BEIJING – There can be no winners in a war between the U.S. and North Korea over Pyongyang's nuclear weapons and missile programs, Chinese Foreign Minister Wang Yi said, while pledging support for dialogue between the sides.
Wang's comments Friday mark the latest attempt to cool tensions by North Korea's most important ally and key provider of food and fuel aid. Any fighting on the Korean Peninsula is likely to draw in China, which has repeatedly expressed concerns about a wave of refugees and the possible presence of U.S. and South Korean troops on its border.
China also has grown increasingly frustrated with the refusal of Kim Jong Un's regime to heed its admonitions, and in February cut off imports of North Korean coal that provide Pyongyang with a crucial source of foreign currency.
State media reported late Friday that starting Monday, the Chinese flag carrier Air China will cancel flights from Beijing to Pyongyang due to poor ticket sales.
A booking hotline operator reached Saturday said there were no more flights to Pyongyang for the rest of the month. She said that according to a flight schedule, there would be flights in May, June and July, but that tickets were not available for booking or purchase yet.
Air China and North Korea's Air Koryo are the only two airlines serving that route, with the latter operating on Mondays, Wednesdays and Fridays.
"Once a war really happens, the result will be nothing but multiple loss. No one can become a winner," Wang told reporters at a news conference with French Foreign Minister Jean-Marc Ayrault.
"Therefore, we call upon all the parties, no matter verbally or in action, to stop provoking and threatening each other and not to allow the situation to become irretrievable and out of control," Wang said.
He urged all sides to take a flexible approach to resuming dialogue.
"As long as dialogue takes place, it can be official or unofficial, through one channel or dual channels, bilateral or multilateral. China is willing to give support to all of them," Wang said.

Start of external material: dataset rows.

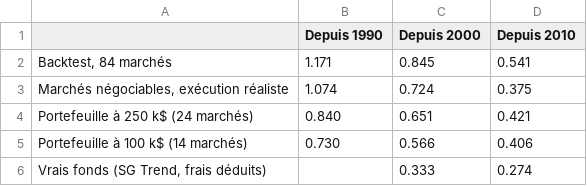
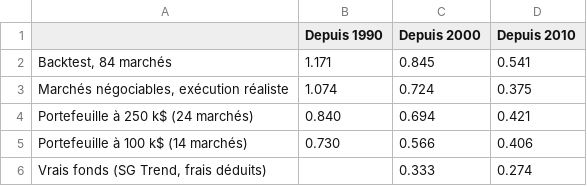
Before and after one commit to Adam2005-ah/snt-2b-adam-cieniewicz, a CSV file: analyse-trend/audit/sharpe_du_backtest_au_reel.csv, drawn as a sheet.

```diff
--- a/analyse-trend/audit/sharpe_du_backtest_au_reel.csv
+++ b/analyse-trend/audit/sharpe_du_backtest_au_reel.csv
@@ -3,3 +3,3 @@
 "Marchés négociables, exécution réaliste",1.074,0.724,0.375
-Portefeuille à 250 k$ (24 marchés),0.840,0.651,0.421
+Portefeuille à 250 k$ (24 marchés),0.840,0.694,0.421
 Portefeuille à 100 k$ (14 marchés),0.730,0.566,0.406
```
Also changed, not shown: analyse-trend/audit/rendement_attendu_10ans.csv, 4 other files.
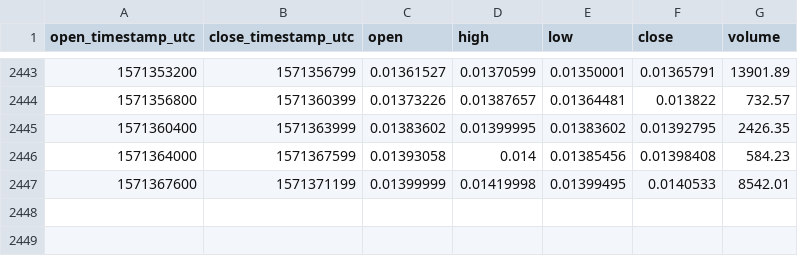
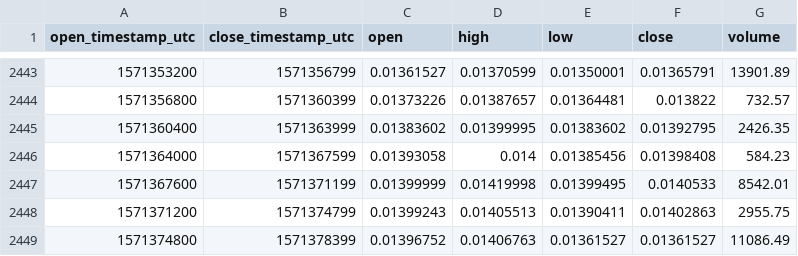
Before and after one commit to cryptobigbro/coinbasepro-LINK-ETH, a CSV file: coinbasepro-LINK-ETH-1h.csv, drawn as a sheet; only a part is shown, gaps mark what is left out; the diff names each change by its address in the sheet, - before the commit and + after, or states it on an @@ line.

Commit message:
Update OHLCV data.

```diff
--- a/coinbasepro-LINK-ETH-1h.csv
+++ b/coinbasepro-LINK-ETH-1h.csv
+row 2448: 1571371200 | 1571374799 | 0.01399243 | 0.01405513 | 0.01390411 | 0.01402863 | 2955.75
+row 2449: 1571374800 | 1571378399 | 0.01396752 | 0.01406763 | 0.01361527 | 0.01361527 | 11086.49
```
Also changed, not shown: 1 other file.
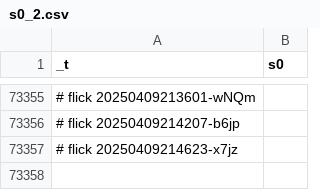
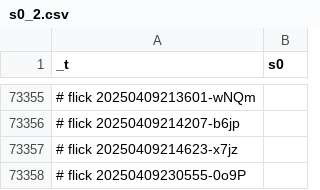
Before and after one commit to abikesa/false-font, a CSV file: kitabo/ensi/testbin/test2/assets/csv/s0_2.csv, drawn as a sheet; only a part is shown, gaps mark what is left out; the diff names each change by its address in the sheet, - before the commit and + after, or states it on an @@ line.

Commit message:
kitabo/ensi/testbin/test2/assets/csv/s0_2.csv

```diff
--- a/kitabo/ensi/testbin/test2/assets/csv/s0_2.csv
+++ b/kitabo/ensi/testbin/test2/assets/csv/s0_2.csv
+row 73358: # flick 20250409230555-0o9P
```
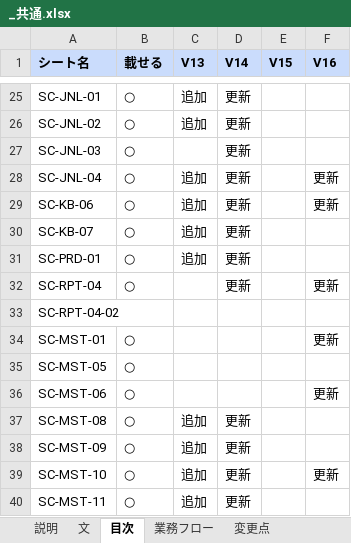
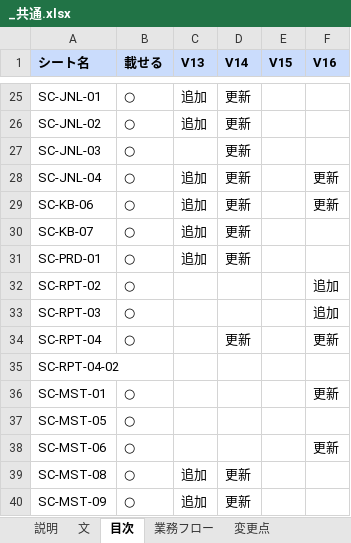
Before and after one commit to gitHs-ops/newPrjt01, an Excel workbook: seikyu-web/tools/sdgen/補足入力/_共通.xlsx, sheet 目次, drawn as a sheet; only a part is shown, gaps mark what is left out; the shorter side is filled out with more unchanged rows; values as stored, in another font and other column widths than the file's, no borders; the diff names each change by its address in the sheet, - before the commit and + after, or states it on an @@ line.

```diff
--- a/seikyu-web/tools/sdgen/補足入力/_共通.xlsx (sheet 目次)
+++ b/seikyu-web/tools/sdgen/補足入力/_共通.xlsx (sheet 目次)
+row 32: SC-RPT-02 | ○ |  |  |  | 追加
+row 33: SC-RPT-03 | ○ |  |  |  | 追加
```
Also changed, not shown: sheet 変更点, 4 other files.
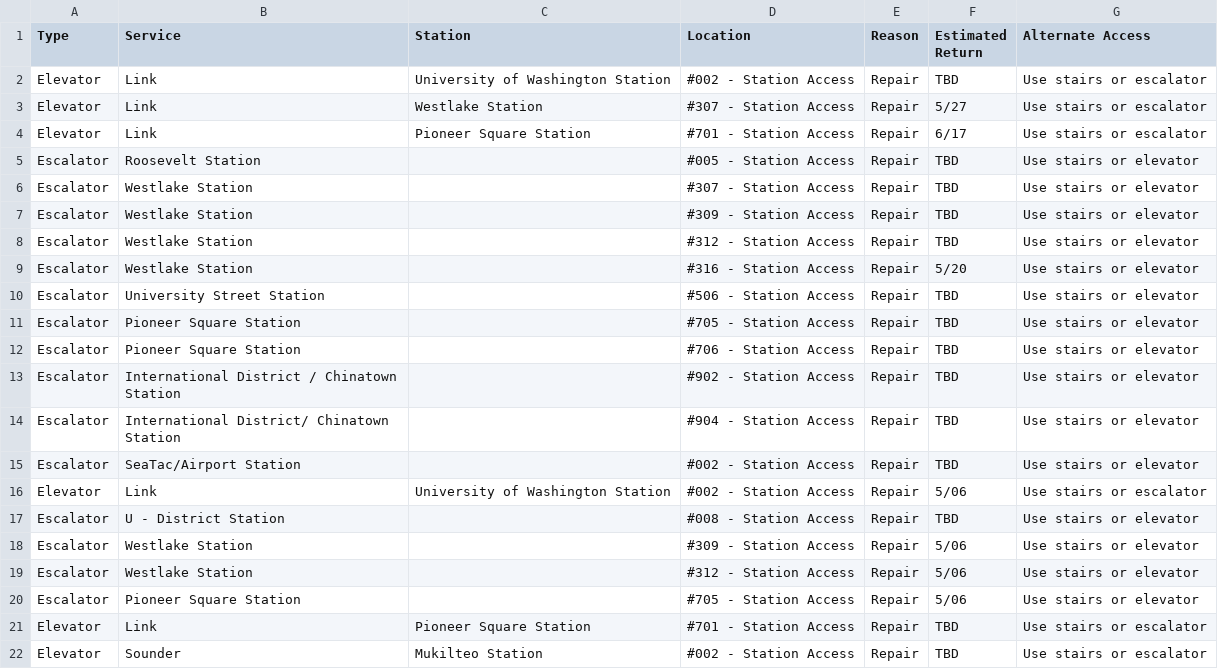
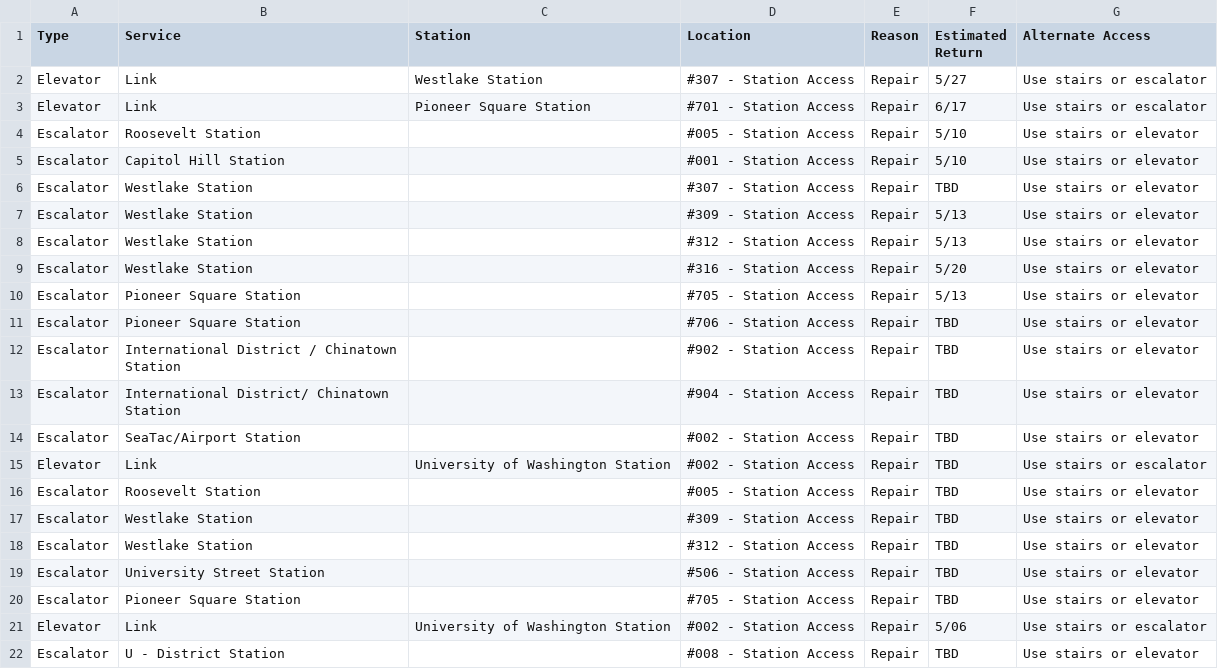
Before and after one commit to sllvn/seattle-escalators, a CSV file: data/outages.csv, drawn as a sheet; only a part is shown; the shorter side is filled out with more unchanged rows.

```diff
--- a/data/outages.csv
+++ b/data/outages.csv
@@ -1,12 +1,11 @@
 "Type","Service","Station","Location","Reason","Estimated Return","Alternate Access"
-"Elevator","Link","University of Washington Station","#002 - Station Access","Repair","TBD","Use stairs or escalator"
 "Elevator","Link","Westlake Station","#307 - Station Access","Repair","5/27","Use stairs or escalator"
 "Elevator","Link","Pioneer Square Station","#701 - Station Access","Repair","6/17","Use stairs or escalator"
-"Escalator","Roosevelt Station","","#005 - Station Access","Repair","TBD","Use stairs or elevator"
+"Escalator","Roosevelt Station","","#005 - Station Access","Repair","5/10","Use stairs or elevator"
+"Escalator","Capitol Hill Station","","#001 - Station Access","Repair","5/10","Use stairs or elevator"
 "Escalator","Westlake Station","","#307 - Station Access","Repair","TBD","Use stairs or elevator"
-"Escalator","Westlake Station","","#309 - Station Access","Repair","TBD","Use stairs or elevator"
-"Escalator","Westlake Station","","#312 - Station Access","Repair","TBD","Use stairs or elevator"
+"Escalator","Westlake Station","","#309 - Station Access","Repair","5/13","Use stairs or elevator"
+"Escalator","Westlake Station","","#312 - Station Access","Repair","5/13","Use stairs or elevator"
 "Escalator","Westlake Station","","#316 - Station Access","Repair","5/20","Use stairs or elevator"
-"Escalator","University Street Station","","#506 - Station Access","Repair","TBD","Use stairs or elevator"
-"Escalator","Pioneer Square Station","","#705 - Station Access","Repair","TBD","Use stairs or elevator"
+"Escalator","Pioneer Square Station","","#705 - Station Access","Repair","5/13","Use stairs or elevator"
 "Escalator","Pioneer Square Station","","#706 - Station Access","Repair","TBD","Use stairs or elevator"
@@ -15,2 +14,8 @@
 "Escalator","SeaTac/Airport Station","","#002 - Station Access","Repair","TBD","Use stairs or elevator"
+"Elevator","Link","University of Washington Station","#002 - Station Access","Repair","TBD","Use stairs or escalator"
+"Escalator","Roosevelt Station","","#005 - Station Access","Repair","TBD","Use stairs or elevator"
+"Escalator","Westlake Station","","#309 - Station Access","Repair","TBD","Use stairs or elevator"
+"Escalator","Westlake Station","","#312 - Station Access","Repair","TBD","Use stairs or elevator"
+"Escalator","University Street Station","","#506 - Station Access","Repair","TBD","Use stairs or elevator"
+"Escalator","Pioneer Square Station","","#705 - Station Access","Repair","TBD","Use stairs or elevator"
 "Elevator","Link","University of Washington Station","#002 - Station Access","Repair","5/06","Use stairs or escalator"
```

Wang last month urged North Korea to suspend its nuclear weapon and missile tests in exchange for South Korea and the U.S. putting their war games on hold, reviving a proposal first raised by Pyongyang. Washington swiftly dismissed the idea, but some observers have said administration officials may be becoming more amenable to renewed dialogue with the North.
Earlier Friday, North Korea's Vice Minister Han Song Ryol told The Associated Press in an exclusive interview that his country will keep building up its nuclear arsenal in "quality and quantity" and said Pyongyang is ready to go to war if that's what President Donald Trump wants.
Chinese experts said they see little immediate possibility of hostilities breaking out, but warned that Beijing will respond harshly to any further North Korean nuclear tests.
Director of Jilin University's Institute of Northeast Asian Studies Guo Rui said that Trump's domestic troubles should prevent him taking such action, while North Korea doesn't appear to be on a war footing. Another nuclear test would invite tougher measures from Beijing, Guo said.
Pang Zhongying of the School of International Studies at Beijing's Renmin University agreed that military action was unlikely, but said another North Korean nuclear test would mark "the crossing of a red line" that China was prepared to respond to.